The human papillomavirus E7 proteins associate with p190RhoGAP and alter its function.

PMID 24403595

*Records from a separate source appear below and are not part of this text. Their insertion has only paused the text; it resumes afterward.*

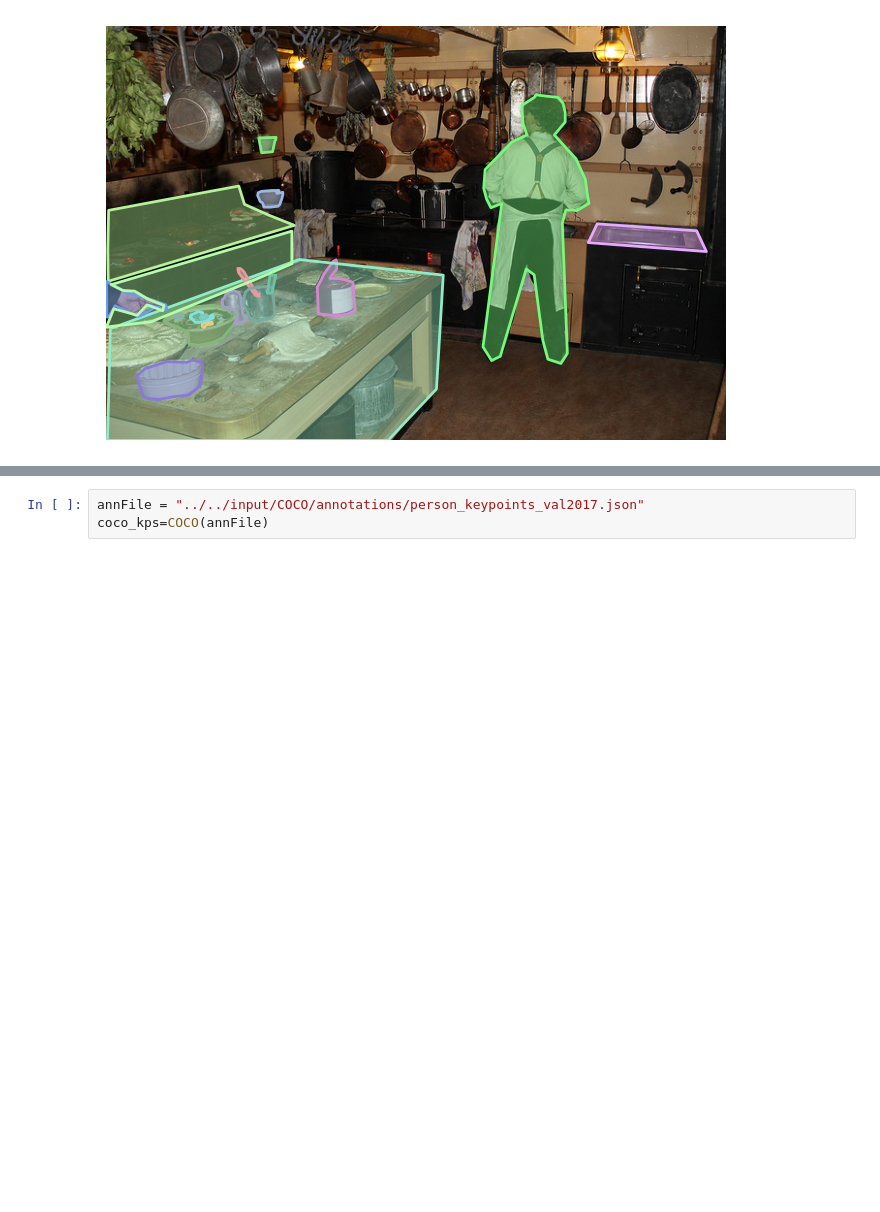
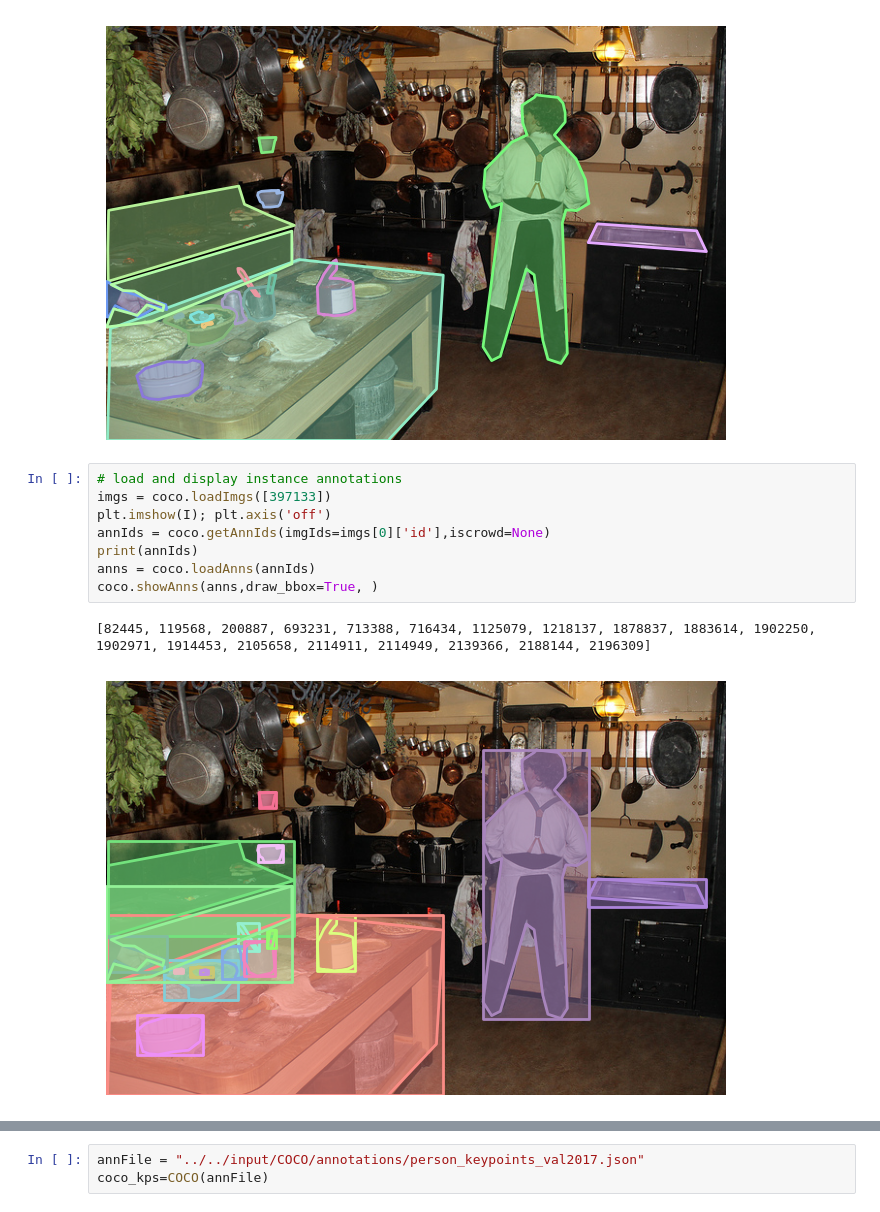
Before and after one commit to NguyenVanThanhHust/paper-with-code, a Jupyter notebook: YOLOv3/COCO_Exploration.ipynb, the cells around one changed output, grey strips where cells are left out. Drawn from its saved outputs; the diff is of its cells as text; blank space fills up the shorter version.

```diff
--- a/YOLOv3/COCO_Exploration.ipynb
+++ b/YOLOv3/COCO_Exploration.ipynb
@@ -110,3 +121,14 @@ coco.showAnns(anns,draw_bbox=False)
 # %% [output]
 [82445, 119568, 200887, 693231, 713388, 716434, 1125079, 1218137, 1878837, 1883614, 1902250, 1902971, 1914453, 2105658, 2114911, 2114949, 2139366, 2188144, 2196309]
 [figure]
+# %%
+# load and display instance annotations
+imgs = coco.loadImgs([397133])
+plt.imshow(I); plt.axis('off')
+annIds = coco.getAnnIds(imgIds=imgs[0]['id'],iscrowd=None)
+print(annIds)
+anns = coco.loadAnns(annIds)
+coco.showAnns(anns,draw_bbox=True, )
+# %% [output]
+[82445, 119568, 200887, 693231, 713388, 716434, 1125079, 1218137, 1878837, 1883614, 1902250, 1902971, 1914453, 2105658, 2114911, 2114949, 2139366, 2188144, 2196309]
+[figure, added]
```
Also changed, not shown: parts of 4 cells of this notebook, 7 other files.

Using mass spectrometry, we identified p190RhoGAP (p190) as a binding partner of human papillomavirus 16 (HPV16) E7. p190 belongs to the GTPase activating protein (GAP) family and is one of the primary GAPs for RhoA. GAPs stimulate the intrinsic GTPase activity of the Rho proteins, leading to Rho inactivation and influencing numerous biological processes. RhoA is one of the best-characterized Rho proteins and is specifically involved in formation of focal adhesions and stress fibers, thereby regulating cell migration and cell spreading. Since this is the first report that E7 associates with p190, we carried out detailed interaction studies. We show that E7 proteins from other HPV types also bind p190. Furthermore, we found that conserved region 3 (CR3) of E7 and the middle domain of p190 are important for this interaction. More specifically, we identified two residues in CR3 of E7 that are necessary for p190 binding and used mutants of E7 with mutations of these residues to determine the biological consequences of the E7-p190 interaction. Our data suggest that the interaction of E7 with p190 dysregulates this GAP and alters the actin cytoskeleton. We also found that this interaction negatively regulates cell spreading on a fibronectin substrate and therefore likely contributes to important aspects of the HPV life cycle or HPV-induced tumorigenesis. This study identifies p190RhoGAP as a novel cellular binding partner for the human papillomavirus (HPV) E7 protein. Our study shows that a large number of different HPV E7 proteins bind p190RhoGAP, and it identifies regions in both E7 and p190RhoGAP which are important for the interaction to occur. This study also highlights the likelihood that the E7-p190RhoGAP interaction may have important biological consequences related to actin organization in the infected cell. These changes could be an important contributor to the viral life cycle and during progression to cancer in HPV-infected cells. Importantly, this work also emphasizes the need for further study in a field which has largely been unexplored as it relates to the HPV life cycle and HPV-induced transformation.